Work order = Set down the entries below exactly, leaving out all images.

Itemized modification records =

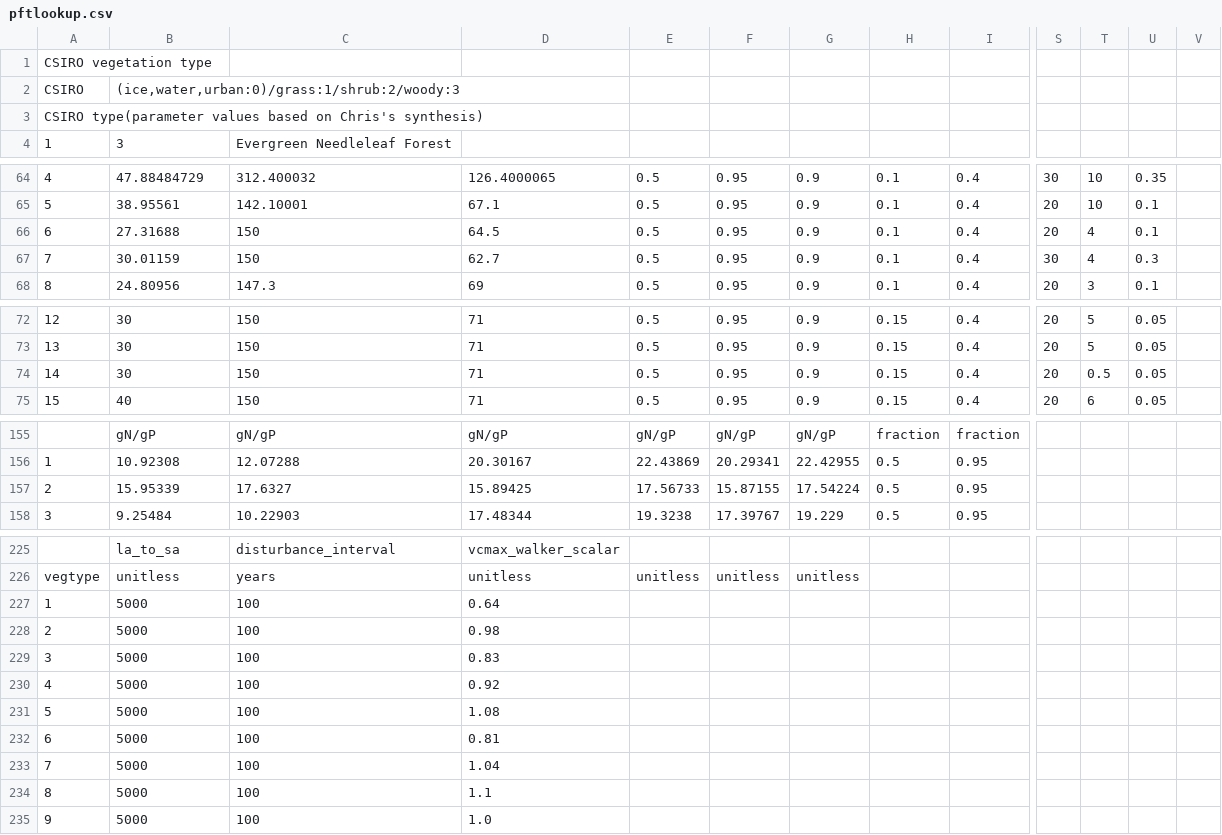
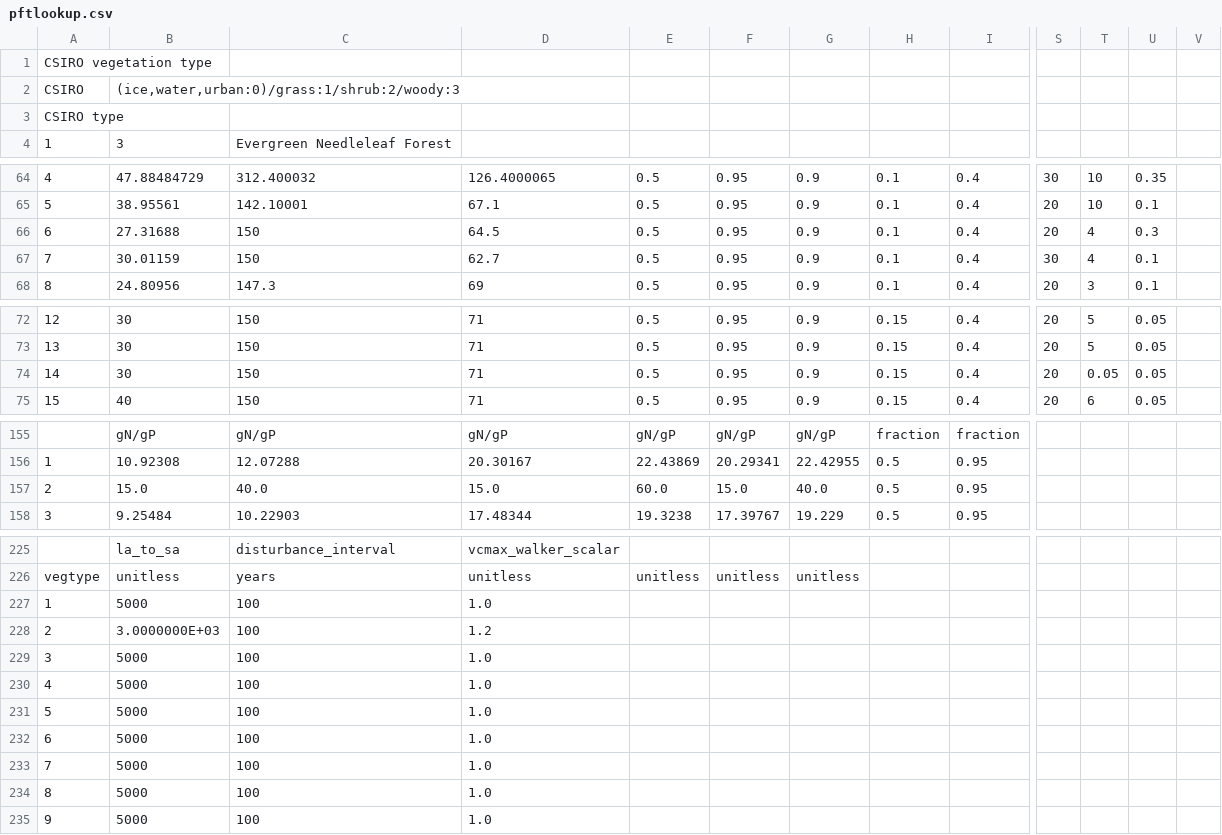
Before and after one commit to CABLE-LSM/TRENDY, a CSV file: params/pftlookup.csv, drawn as a sheet; only a part is shown, gaps mark what is left out; the diff covers the shown part only; the diff names each change by its address in the sheet, - before the commit and + after, or states it on an @@ line.

Commit message:
Update parameters, namelists, scripts for working BIOS run

```diff
--- a/params/pftlookup.csv
+++ b/params/pftlookup.csv
-A3: CSIRO type(parameter values based on Chris's synthesis)
+A3: CSIRO type
-U66: 0.1
+U66: 0.3
-U67: 0.3
+U67: 0.1
-T74: 0.5
+T74: 0.05
-B157: 15.95339
+B157: 15.0
-C157: 17.6327
+C157: 40.0
-D157: 15.89425
+D157: 15.0
-E157: 17.56733
+E157: 60.0
-F157: 15.87155
+F157: 15.0
-G157: 17.54224
+G157: 40.0
-D227: 0.64
+D227: 1.0
-B228: 5000
+B228: 3.0000000E+03
-D228: 0.98
+D228: 1.2
-D229: 0.83
+D229: 1.0
-D230: 0.92
+D230: 1.0
-D231: 1.08
+D231: 1.0
-D232: 0.81
+D232: 1.0
-D233: 1.04
+D233: 1.0
-D234: 1.1
+D234: 1.0
```
Also changed, not shown: 1 added row, 1 removed row and 103 edited cells elsewhere in this file, 9 other files.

Written solution =
Before and after one commit to CABLE-LSM/TRENDY, a CSV file: params/pftlookup.csv, drawn as a sheet; only a part is shown, gaps mark what is left out; the diff covers the shown part only; the diff names each change by its address in the sheet, - before the commit and + after, or states it on an @@ line.

Commit message:
Update parameters, namelists, scripts for working BIOS run

```diff
--- a/params/pftlookup.csv
+++ b/params/pftlookup.csv
-A3: CSIRO type(parameter values based on Chris's synthesis)
+A3: CSIRO type
-U66: 0.1
+U66: 0.3
-U67: 0.3
+U67: 0.1
-T74: 0.5
+T74: 0.05
-B157: 15.95339
+B157: 15.0
-C157: 17.6327
+C157: 40.0
-D157: 15.89425
+D157: 15.0
-E157: 17.56733
+E157: 60.0
-F157: 15.87155
+F157: 15.0
-G157: 17.54224
+G157: 40.0
-D227: 0.64
+D227: 1.0
-B228: 5000
+B228: 3.0000000E+03
-D228: 0.98
+D228: 1.2
-D229: 0.83
+D229: 1.0
-D230: 0.92
+D230: 1.0
-D231: 1.08
+D231: 1.0
-D232: 0.81
+D232: 1.0
-D233: 1.04
+D233: 1.0
-D234: 1.1
+D234: 1.0
```
Also changed, not shown: 1 added row, 1 removed row and 103 edited cells elsewhere in this file, 9 other files.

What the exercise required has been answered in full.